Responses to Gendered Violence
A Comparative Case Study of Costa Rica and Guatemala
by Caitlin O’Quinn, Tinker Grantee; PhD candidate
Department of Political Science
My research examines responses to violence against women (VAW) with a focus on top-down laws and on-the-ground prevention strategies. I am currently exploring why a country like Guatemala, with fewer resources, lower capacity, and a troubling history of state-sanctioned violence against women, implemented more comprehensive institutional measures to address VAW than other countries like Costa Rica, which have initial conditions that were seemingly more favorable to wide-ranging reforms. I previously conducted field research for my master’s thesis project in Costa Rica where I interviewed women at cooperatives throughout the country. In my conversations with them, very often the theme of discrimination and violence with impunity was discussed by these women. This led me to explore further the legal responses to VAW enacted by the Costa Rican state and to ask why the country did not have more comprehensive laws like those in Guatemala. For this current project, funded by the Tinker Grant, I was able to travel to Guatemala to learn more about the Guatemalan state responses to VAW as well. I was particularly interested in Guatemala’s progressive and comprehensive Femicide law passed in 2008 and I wanted to study how women’s justice organizations are using this law on the ground.

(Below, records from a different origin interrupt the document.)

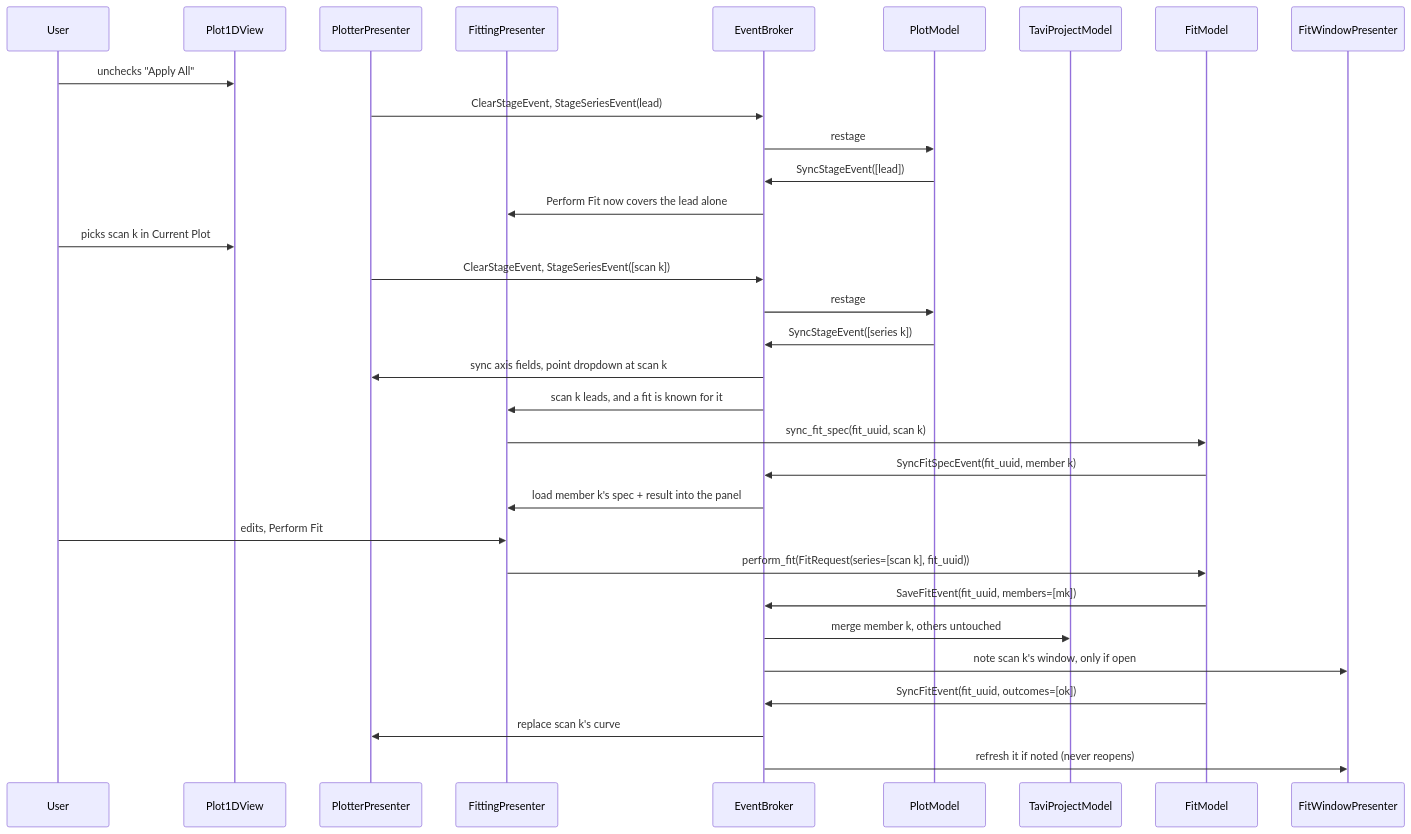
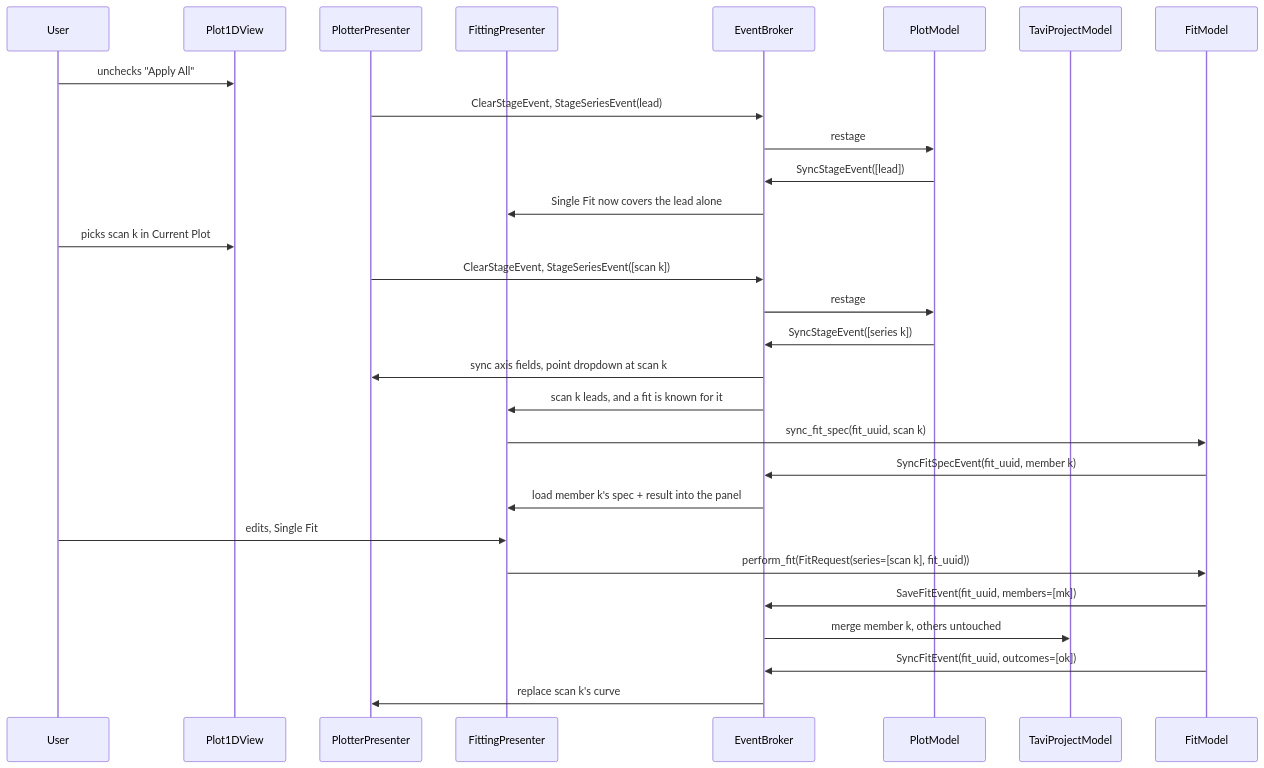
The sixth of 8 diagrams in docs/source/design/frontend/fit_data_model.rst (neutrons/TAVI), drawn with Mermaid before and after one commit. The commit also changed other lines of this file and 23 other files, not shown here.

```diff
--- a/docs/source/design/frontend/fit_data_model.rst
+++ b/docs/source/design/frontend/fit_data_model.rst
@@ -449,35 +512,35 @@
 .. mermaid::
 
     sequenceDiagram
         participant User
         participant Plot1DView
         participant PlotterPresenter
         participant FittingPresenter
         participant EventBroker
         participant PlotModel
         participant TaviProjectModel
         participant FitModel
-        participant FitWindowPresenter
+        %% Deprecated: participant FitWindowPresenter
 
         User ->> Plot1DView: unchecks "Apply All"
         PlotterPresenter ->> EventBroker: ClearStageEvent, StageSeriesEvent(lead)
         EventBroker ->> PlotModel: restage
         PlotModel ->> EventBroker: SyncStageEvent([lead])
-        EventBroker ->> FittingPresenter: Perform Fit now covers the lead alone
+        EventBroker ->> FittingPresenter: Single Fit now covers the lead alone
         User ->> Plot1DView: picks scan k in Current Plot
         PlotterPresenter ->> EventBroker: ClearStageEvent, StageSeriesEvent([scan k])
         EventBroker ->> PlotModel: restage
         PlotModel ->> EventBroker: SyncStageEvent([series k])
         EventBroker ->> PlotterPresenter: sync axis fields, point dropdown at scan k
         EventBroker ->> FittingPresenter: scan k leads, and a fit is known for it
         FittingPresenter ->> FitModel: sync_fit_spec(fit_uuid, scan k)
         FitModel ->> EventBroker: SyncFitSpecEvent(fit_uuid, member k)
         EventBroker ->> FittingPresenter: load member k's spec + result into the panel
-        User ->> FittingPresenter: edits, Perform Fit
+        User ->> FittingPresenter: edits, Single Fit
         FittingPresenter ->> FitModel: perform_fit(FitRequest(series=[scan k], fit_uuid))
         FitModel ->> EventBroker: SaveFitEvent(fit_uuid, members=[mk])
         EventBroker ->> TaviProjectModel: merge member k, others untouched
-        EventBroker ->> FitWindowPresenter: note scan k's window, only if open
+        %% Deprecated: EventBroker ->> FitWindowPresenter: note scan k's window, only if open
         FitModel ->> EventBroker: SyncFitEvent(fit_uuid, outcomes=[ok])
         EventBroker ->> PlotterPresenter: replace scan k's curve
-        EventBroker ->> FitWindowPresenter: refresh it if noted (never reopens)
+        %% Deprecated: EventBroker ->> FitWindowPresenter: refresh it if noted (never reopens)
```
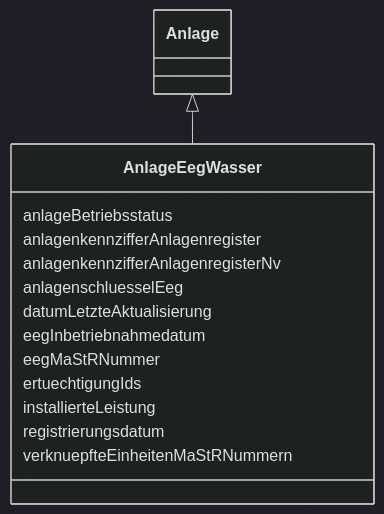
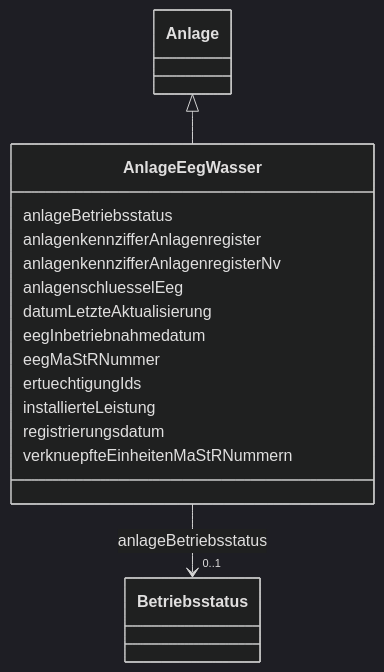
Before and after one commit to FlorianK13/mastr-model: the diagram in docs/schema/classes/AnlageEegWasser.md, drawn with Mermaid (dark theme). The commit also changed other lines of this file and 86 other files, not shown here.

````diff
--- a/docs/schema/classes/AnlageEegWasser.md
+++ b/docs/schema/classes/AnlageEegWasser.md
@@ -18,31 +18,40 @@
 ```mermaid
  classDiagram
     class AnlageEegWasser
     click AnlageEegWasser href "../../classes/AnlageEegWasser/"
       Anlage <|-- AnlageEegWasser
         click Anlage href "../../classes/Anlage/"
       
       AnlageEegWasser : anlageBetriebsstatus
+        
+          
+    
+        
+        
+        AnlageEegWasser --> "0..1" Betriebsstatus : anlageBetriebsstatus
+        click Betriebsstatus href "../../enums/Betriebsstatus/"
+    
+
         
       AnlageEegWasser : anlagenkennzifferAnlagenregister
         
       AnlageEegWasser : anlagenkennzifferAnlagenregisterNv
         
       AnlageEegWasser : anlagenschluesselEeg
         
       AnlageEegWasser : datumLetzteAktualisierung
         
       AnlageEegWasser : eegInbetriebnahmedatum
         
       AnlageEegWasser : eegMaStRNummer
         
       AnlageEegWasser : ertuechtigungIds
         
       AnlageEegWasser : installierteLeistung
         
       AnlageEegWasser : registrierungsdatum
         
       AnlageEegWasser : verknuepfteEinheitenMaStRNummern
         
       
 ```
````
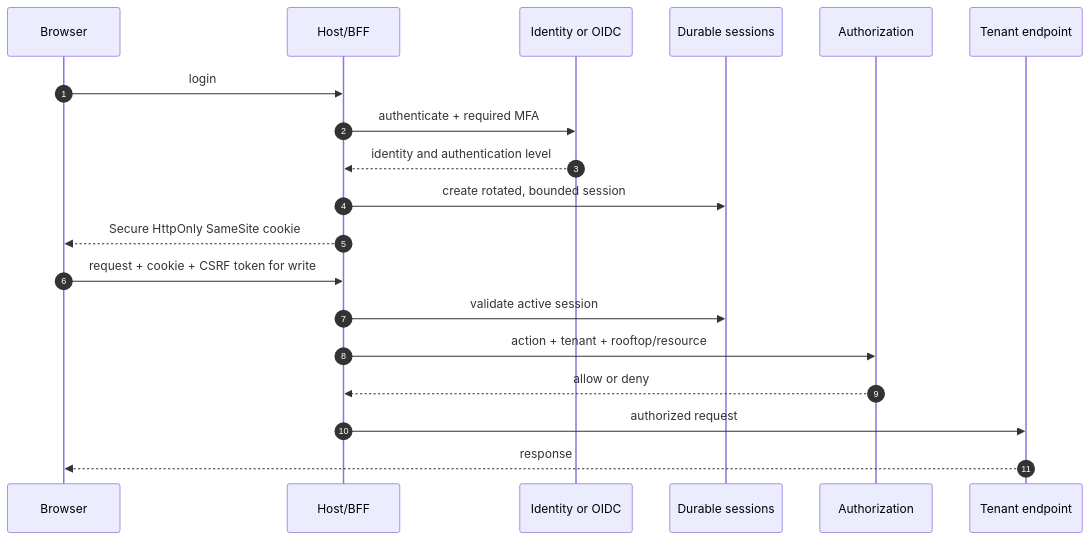
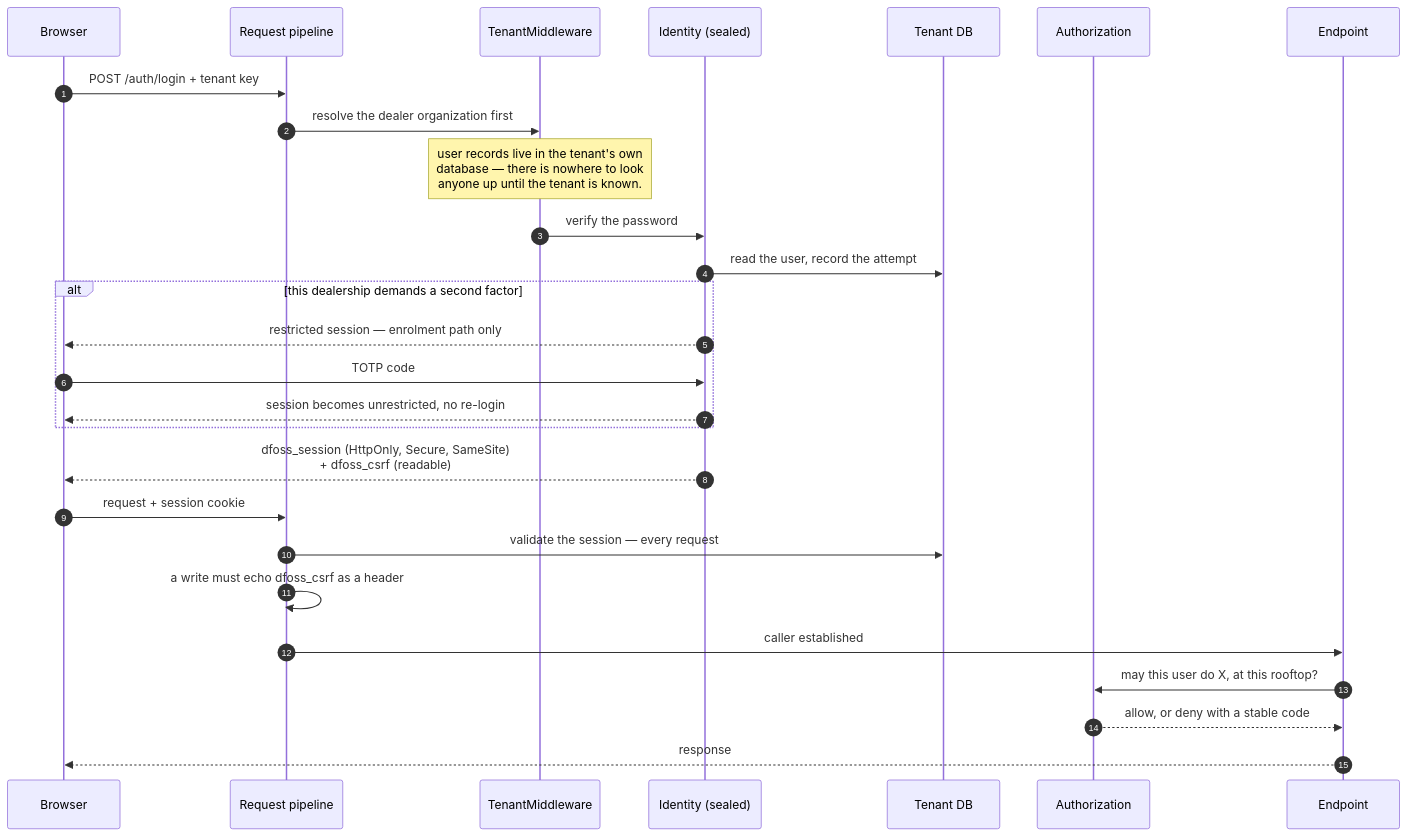
The first of 2 diagrams in docs/diagrams/06-auth-flow.md (PoulaAdel/DealerFOSS), drawn with Mermaid before and after one commit. The commit also changed other lines of this file and 4 other files, not shown here.

First line of the commit message:
docs: the last three diagrams stop describing a system we did not build

````diff
--- a/docs/diagrams/06-auth-flow.md
+++ b/docs/diagrams/06-auth-flow.md
@@ -5,22 +11,31 @@
 ```mermaid
 sequenceDiagram
     autonumber
     participant B as Browser
-    participant BFF as Host/BFF
-    participant Id as Identity or OIDC
-    participant S as Durable sessions
+    participant P as Request pipeline
+    participant T as TenantMiddleware
+    participant Id as Identity (sealed)
+    participant D as Tenant DB
     participant A as Authorization
-    participant E as Tenant endpoint
+    participant E as Endpoint
 
-    B->>BFF: login
-    BFF->>Id: authenticate + required MFA
-    Id-->>BFF: identity and authentication level
-    BFF->>S: create rotated, bounded session
-    BFF-->>B: Secure HttpOnly SameSite cookie
-    B->>BFF: request + cookie + CSRF token for write
-    BFF->>S: validate active session
-    BFF->>A: action + tenant + rooftop/resource
-    A-->>BFF: allow or deny
-    BFF->>E: authorized request
+    B->>P: POST /auth/login + tenant key
+    P->>T: resolve the dealer organization first
+    Note over T: user records live in the tenant's own<br/>database — there is nowhere to look<br/>anyone up until the tenant is known.
+    T->>Id: verify the password
+    Id->>D: read the user, record the attempt
+    alt this dealership demands a second factor
+        Id-->>B: restricted session — enrolment path only
+        B->>Id: TOTP code
+        Id-->>B: session becomes unrestricted, no re-login
+    end
+    Id-->>B: dfoss_session (HttpOnly, Secure, SameSite)<br/>+ dfoss_csrf (readable)
+
+    B->>P: request + session cookie
+    P->>D: validate the session — every request
+    P->>P: a write must echo dfoss_csrf as a header
+    P->>E: caller established
+    E->>A: may this user do X, at this rooftop?
+    A-->>E: allow, or deny with a stable code
     E-->>B: response
 ```
````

To understand more about this, I conducted interviews and observations at five large women’s justice organizations in Guatemala City. I also observed proceedings at the specialized femicide courts and interviewed a lawyer who works there. Additionally, I interviewed and observed programming at two smaller, grassroots organizations working on the prevention of VAW (one in Guatemala City and one in a rural municipality). Through these interviews and observations, I was better able to get a sense of what particular work is being done to combat the violence so many women in Guatemala experience. I also learned more about the limitations of the law as described and experienced by these organizations, and I was inspired by organizations that are working tirelessly to change gender norms and prevent violence from occurring in the first place. In particular, one organization was teaching 10-week seminars called Hombres Contra Feminicidio (Men against Feminicide) to youth and adults / male and female in public schools and at the university. I was able to observe the final class in the series at the university, and afterward I asked one participant what the most important thing he learned was. He told me:
I recognize the importance of women in our environment, however, unconsciously I acted in a way that is offensive to them. Each time I received the modules of the course, I recognized that every day I practiced machismo; on the street, at work, and even at home. I did not recognize it until I became aware, and women really deserve the support of a man who values them, who respects their rights and does not abuse their trust. I thank the organization for implementing these courses as they are necessary to raise awareness in men. We love women, but we hurt them a lot. We must respect their space, their rights and support them in every activity they have, whether at home, on the street, or at work.
Another organization is doing critical work with rural, indigenous women and girls, conducting six-month and year-long workshops covering topics such as: human rights/women’s rights, financial literacy, reproductive health and family planning, delaying marriage and staying in school, and awareness raising about violence and legal options. This organization also trains community leaders, local judges, police, and service providers about the Femicide law, the cycle of violence, and how to handle cases of VAW without revictimizing survivors. Additionally, they provide free legal support to women who decide to pursue that option, accompanying them through the entire legal process. I heard many times from the organization’s staff and from the women and girls who participate in the programs how important this organization is to them and the community. One participant I interviewed told me,
Through coming to trainings I started to feel better because I was able to talk with other women. For the first time I understood that I had rights and I learned that I have value as a woman.
This field experience in Guatemala was incredibly insightful and served as the continuation of my master’s project as well as the starting point for my current PhD work. The research I conducted in Guatemala was very important in informing my larger dissertation project, which will entail an in-depth comparison of Costa Rica and Guatemala in regard to their responses to violence against women. Thanks to the Tinker grant, I was able to conduct this pre-dissertation field research in Guatemala which served as an extremely important opportunity to better understand the situation on the ground for women, and better understand what organizations are doing to implement the 2008 Femicide law and ensure survivors have better access to justice. It also allowed me to observe some of the crucial and progressive work being done to try to prevent violence from occurring in the first place, and I was able to establish critical contacts in the country, which will benefit me tremendously when I go back to do further research in the country.